### TASK TO COMPLETE
Take from the data every line in which the word "Development" is found.

Records from a data source
--- START ---

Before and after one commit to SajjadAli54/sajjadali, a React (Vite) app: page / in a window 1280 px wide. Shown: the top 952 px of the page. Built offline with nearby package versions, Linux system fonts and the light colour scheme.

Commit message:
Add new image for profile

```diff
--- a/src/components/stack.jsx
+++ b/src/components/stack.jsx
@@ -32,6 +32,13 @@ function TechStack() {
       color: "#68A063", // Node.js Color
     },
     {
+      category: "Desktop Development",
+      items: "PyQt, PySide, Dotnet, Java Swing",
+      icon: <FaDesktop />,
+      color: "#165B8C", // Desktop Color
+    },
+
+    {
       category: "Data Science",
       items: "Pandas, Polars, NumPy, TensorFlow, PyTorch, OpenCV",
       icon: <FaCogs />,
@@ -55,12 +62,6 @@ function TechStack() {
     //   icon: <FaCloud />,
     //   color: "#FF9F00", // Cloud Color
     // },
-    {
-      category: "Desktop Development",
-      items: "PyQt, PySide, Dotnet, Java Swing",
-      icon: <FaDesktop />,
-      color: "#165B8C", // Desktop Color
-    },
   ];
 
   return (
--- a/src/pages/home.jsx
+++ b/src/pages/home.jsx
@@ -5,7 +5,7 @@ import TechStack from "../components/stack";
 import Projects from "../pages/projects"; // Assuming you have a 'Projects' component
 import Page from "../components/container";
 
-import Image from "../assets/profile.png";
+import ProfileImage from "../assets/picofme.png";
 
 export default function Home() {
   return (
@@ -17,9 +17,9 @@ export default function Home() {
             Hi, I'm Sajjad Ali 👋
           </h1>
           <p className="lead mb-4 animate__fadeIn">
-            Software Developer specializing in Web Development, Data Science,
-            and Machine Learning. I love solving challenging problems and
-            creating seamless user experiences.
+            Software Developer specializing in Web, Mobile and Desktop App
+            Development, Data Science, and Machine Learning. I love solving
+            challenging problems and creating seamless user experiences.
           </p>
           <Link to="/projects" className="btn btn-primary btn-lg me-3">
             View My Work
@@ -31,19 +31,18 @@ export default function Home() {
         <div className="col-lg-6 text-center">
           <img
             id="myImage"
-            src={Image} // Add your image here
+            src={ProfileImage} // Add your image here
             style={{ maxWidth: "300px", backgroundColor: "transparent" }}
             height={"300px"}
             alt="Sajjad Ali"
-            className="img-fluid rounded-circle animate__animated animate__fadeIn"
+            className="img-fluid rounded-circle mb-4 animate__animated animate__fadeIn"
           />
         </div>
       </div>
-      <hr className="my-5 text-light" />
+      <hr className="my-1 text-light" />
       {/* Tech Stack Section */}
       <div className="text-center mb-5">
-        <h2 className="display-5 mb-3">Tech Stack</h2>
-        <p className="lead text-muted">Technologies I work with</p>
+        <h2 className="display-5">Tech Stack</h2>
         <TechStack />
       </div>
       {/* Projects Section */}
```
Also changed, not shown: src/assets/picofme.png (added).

--- END ---
--- START ---

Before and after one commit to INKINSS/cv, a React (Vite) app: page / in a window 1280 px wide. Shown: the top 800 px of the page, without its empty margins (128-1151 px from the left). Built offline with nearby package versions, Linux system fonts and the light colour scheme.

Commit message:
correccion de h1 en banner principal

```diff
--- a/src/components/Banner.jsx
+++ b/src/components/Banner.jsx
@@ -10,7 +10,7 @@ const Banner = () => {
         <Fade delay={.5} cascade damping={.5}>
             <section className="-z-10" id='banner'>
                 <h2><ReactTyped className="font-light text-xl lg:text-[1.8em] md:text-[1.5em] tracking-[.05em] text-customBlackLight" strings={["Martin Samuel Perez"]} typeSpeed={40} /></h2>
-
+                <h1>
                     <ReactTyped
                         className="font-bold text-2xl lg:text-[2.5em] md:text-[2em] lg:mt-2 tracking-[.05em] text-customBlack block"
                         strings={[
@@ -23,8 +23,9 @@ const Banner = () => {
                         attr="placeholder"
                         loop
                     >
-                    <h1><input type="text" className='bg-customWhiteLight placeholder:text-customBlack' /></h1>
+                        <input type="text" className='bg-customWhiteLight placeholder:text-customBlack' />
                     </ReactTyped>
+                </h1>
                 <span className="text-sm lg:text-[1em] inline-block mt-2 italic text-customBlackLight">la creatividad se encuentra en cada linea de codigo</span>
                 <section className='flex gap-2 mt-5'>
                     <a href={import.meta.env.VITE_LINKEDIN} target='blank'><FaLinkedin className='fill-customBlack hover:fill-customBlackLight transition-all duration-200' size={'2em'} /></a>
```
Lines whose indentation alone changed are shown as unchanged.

--- END ---
--- START ---

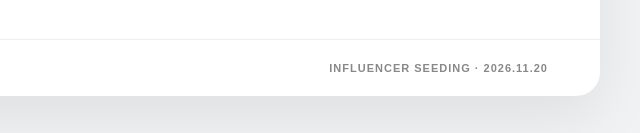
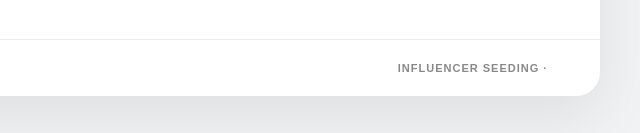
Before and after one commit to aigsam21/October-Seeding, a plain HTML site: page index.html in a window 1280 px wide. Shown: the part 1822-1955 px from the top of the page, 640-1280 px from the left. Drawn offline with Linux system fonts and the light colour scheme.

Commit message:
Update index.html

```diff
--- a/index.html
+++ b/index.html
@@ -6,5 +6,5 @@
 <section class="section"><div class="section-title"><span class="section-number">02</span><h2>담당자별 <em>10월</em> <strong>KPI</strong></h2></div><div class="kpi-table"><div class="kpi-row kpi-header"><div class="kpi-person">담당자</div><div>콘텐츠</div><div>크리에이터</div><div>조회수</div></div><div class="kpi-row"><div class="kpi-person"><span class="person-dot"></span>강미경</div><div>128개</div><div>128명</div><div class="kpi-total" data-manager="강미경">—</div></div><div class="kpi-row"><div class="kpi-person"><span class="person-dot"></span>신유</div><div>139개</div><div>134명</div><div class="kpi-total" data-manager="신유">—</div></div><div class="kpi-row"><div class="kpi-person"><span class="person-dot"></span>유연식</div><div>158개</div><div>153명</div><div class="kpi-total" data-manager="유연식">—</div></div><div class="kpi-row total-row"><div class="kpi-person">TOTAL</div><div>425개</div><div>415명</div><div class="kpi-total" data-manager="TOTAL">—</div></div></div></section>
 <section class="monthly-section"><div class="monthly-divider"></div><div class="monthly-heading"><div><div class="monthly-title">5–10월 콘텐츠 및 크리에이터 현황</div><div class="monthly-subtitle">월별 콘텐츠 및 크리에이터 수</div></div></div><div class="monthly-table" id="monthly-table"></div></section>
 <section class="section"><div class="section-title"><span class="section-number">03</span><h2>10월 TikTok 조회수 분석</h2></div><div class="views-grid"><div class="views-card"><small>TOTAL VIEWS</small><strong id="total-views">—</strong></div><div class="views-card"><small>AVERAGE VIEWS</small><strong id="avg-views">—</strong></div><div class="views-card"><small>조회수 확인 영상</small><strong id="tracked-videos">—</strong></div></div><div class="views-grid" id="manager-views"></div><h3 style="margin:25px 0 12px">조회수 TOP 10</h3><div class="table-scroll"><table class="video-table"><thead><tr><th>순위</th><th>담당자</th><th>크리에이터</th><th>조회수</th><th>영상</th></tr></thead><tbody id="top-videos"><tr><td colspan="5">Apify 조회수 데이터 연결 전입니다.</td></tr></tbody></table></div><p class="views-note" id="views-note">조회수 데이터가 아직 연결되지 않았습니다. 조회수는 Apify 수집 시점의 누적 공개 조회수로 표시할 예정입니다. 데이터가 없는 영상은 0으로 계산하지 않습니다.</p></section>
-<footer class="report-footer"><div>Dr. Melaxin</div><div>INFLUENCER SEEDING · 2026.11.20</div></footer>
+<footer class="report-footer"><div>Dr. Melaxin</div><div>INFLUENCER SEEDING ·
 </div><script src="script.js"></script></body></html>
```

--- END ---

### FINAL ANSWER
+      category: "Desktop Development",
-      category: "Desktop Development",
-            Software Developer specializing in Web Development, Data Science,
+            Development, Data Science, and Machine Learning. I love solving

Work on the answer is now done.